as the plot is surrounded by other residences, and has no particular views to orient towards, gallardo llopis arquitectos decided that the home must produce its own ‘interior landscape’. this is achieved thanks to a series of patios, which provide pleasant views of the gardens and terraces that border the house. the building has also been designed to ensure privacy, with the structure positioned to shield itself from overlooking properties.
starting with a monolithic volume, the architects removed parts of the structure to create patios and terraces at different heights and with different orientations. these protected outdoor spaces, common to mediterranean architecture and lifestyles, result in areas of vegetation — framing the site’s three trees as places of contemplation. the slender cypress, the knotty olive, and the graceful willow characterize each of these spaces, as well as the indoor areas that flank them.

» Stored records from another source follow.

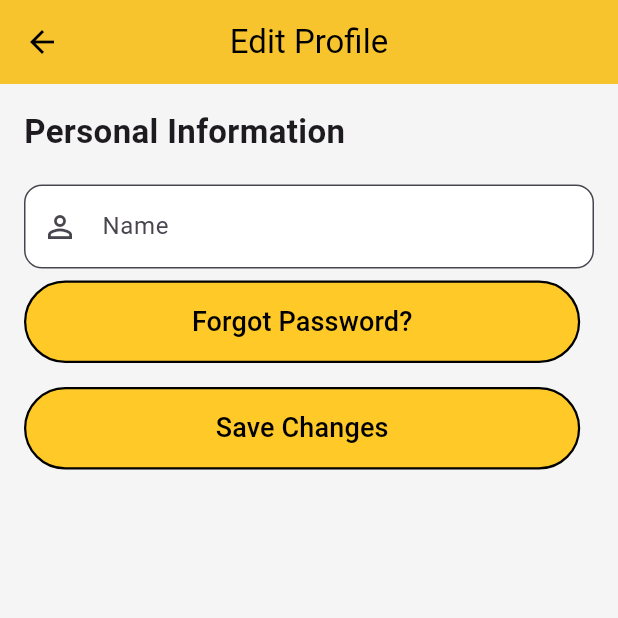
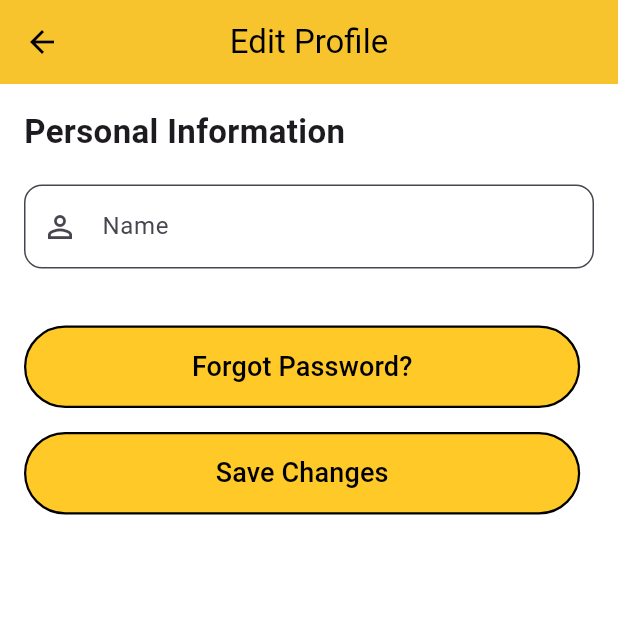
Before and after one commit to AryanBhimani/Notes-App, a Flutter app: the Profile screen opened directly, after a tap on "Edit Profile", on a phone screen of 412 x 824 dp, the top half of it. Run offline on Flutter 3.47's test engine with Material 3 defaults, Android fonts, the phone set to English and light mode, and no system bars; our stand-ins replace cloud_firestore, firebase_auth, firebase_core, google_sign_in, lottie, shared_preferences; missing offline and left inert: google_gemini; accounts and stored records are empty.

Commit message:
first commit

```diff
--- a/lib/Screen/Home /Profile.dart
+++ b/lib/Screen/Home /Profile.dart
@@ -24,7 +24,7 @@ class Profile extends StatelessWidget {
     }
 
     return Scaffold(
-      backgroundColor: Colors.white,
+      backgroundColor: white,
       appBar: AppBar(
         centerTitle: true,
         backgroundColor: yellow,
--- a/lib/Screen/Home /ProfileEdit.dart
+++ b/lib/Screen/Home /ProfileEdit.dart
@@ -73,7 +73,7 @@ class _ProfileEditState extends State<ProfileEdit> {
   @override
   Widget build(BuildContext context) {
     return Scaffold(
-      backgroundColor: Colors.grey[100],
+      backgroundColor: white,
       appBar: AppBar(
         title: const Text("Edit Profile", style: TextStyle(color: Colors.black)),
         centerTitle: true,
@@ -107,10 +107,10 @@ class _ProfileEditState extends State<ProfileEdit> {
                   fillColor: Colors.white,
                 ),
               ),
-              const Spacer(),
+              const SizedBox(height: 30),
               Button(label: "Forgot Password?", onPressed: _resetPassword),
               Button(label: "Save Changes", onPressed: _updateProfile),
-              const SizedBox(height: 20),
+
             ],
           ),
         ),
```
Also changed, not shown: lib/Screen/Home /Home.dart (+22 -41 lines).
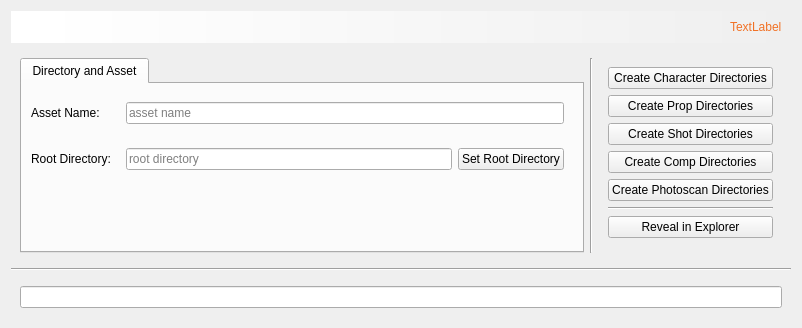
This is helga/general/directory_wizard/media/directory_wizard.ui in timmwagener/helga as Qt 5 draws it before an edit. The edited form follows.
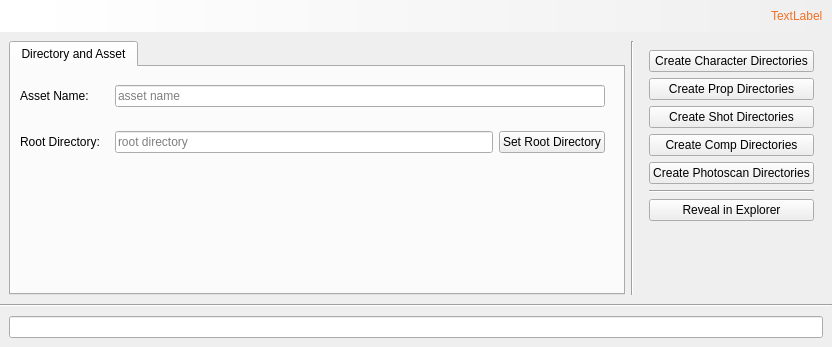
This is the edited form.

The edit to the form file:
```diff
--- a/helga/general/directory_wizard/media/directory_wizard.ui
+++ b/helga/general/directory_wizard/media/directory_wizard.ui
@@ -6,8 +6,8 @@
    <rect>
     <x>0</x>
     <y>0</y>
-    <width>802</width>
-    <height>328</height>
+    <width>832</width>
+    <height>347</height>
    </rect>
   </property>
   <property name="sizePolicy">
@@ -23,6 +23,12 @@
    <string notr="true"/>
   </property>
   <layout class="QGridLayout" name="gridLayout">
+   <property name="margin">
+    <number>0</number>
+   </property>
+   <property name="spacing">
+    <number>0</number>
+   </property>
    <item row="2" column="0">
     <widget class="Line" name="line">
      <property name="orientation">
```
Left out of the diff: 1 changed line with no effect on the pictures.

at the rear of the home, a dynamic, cantilevered structure sits above the pool, ensuring privacy as well as protection from the hot summer sun. the ground floor contains the home’s living accommodation. the lounge is positioned near the entrance, with the kitchen and dining area spilling out onto a terrace at the rear of the plot. sliding glass doors mean that during warmer months the interior space can be expanded to include the pool and its adjacent lounge area.
containing four bedrooms, the upper storey is more reserved and introverted. a lightweight staircase connects the two upper floors with a basement that includes a garage, a gym, and a laundry room. throughout the project, a relationship develops between the rough texture of the home’s stone walls and its smooth white surfaces. these two materials are complemented by glass and timber in order to achieve a balance between tradition and contemporaneity.
designboom | architecture & design magazine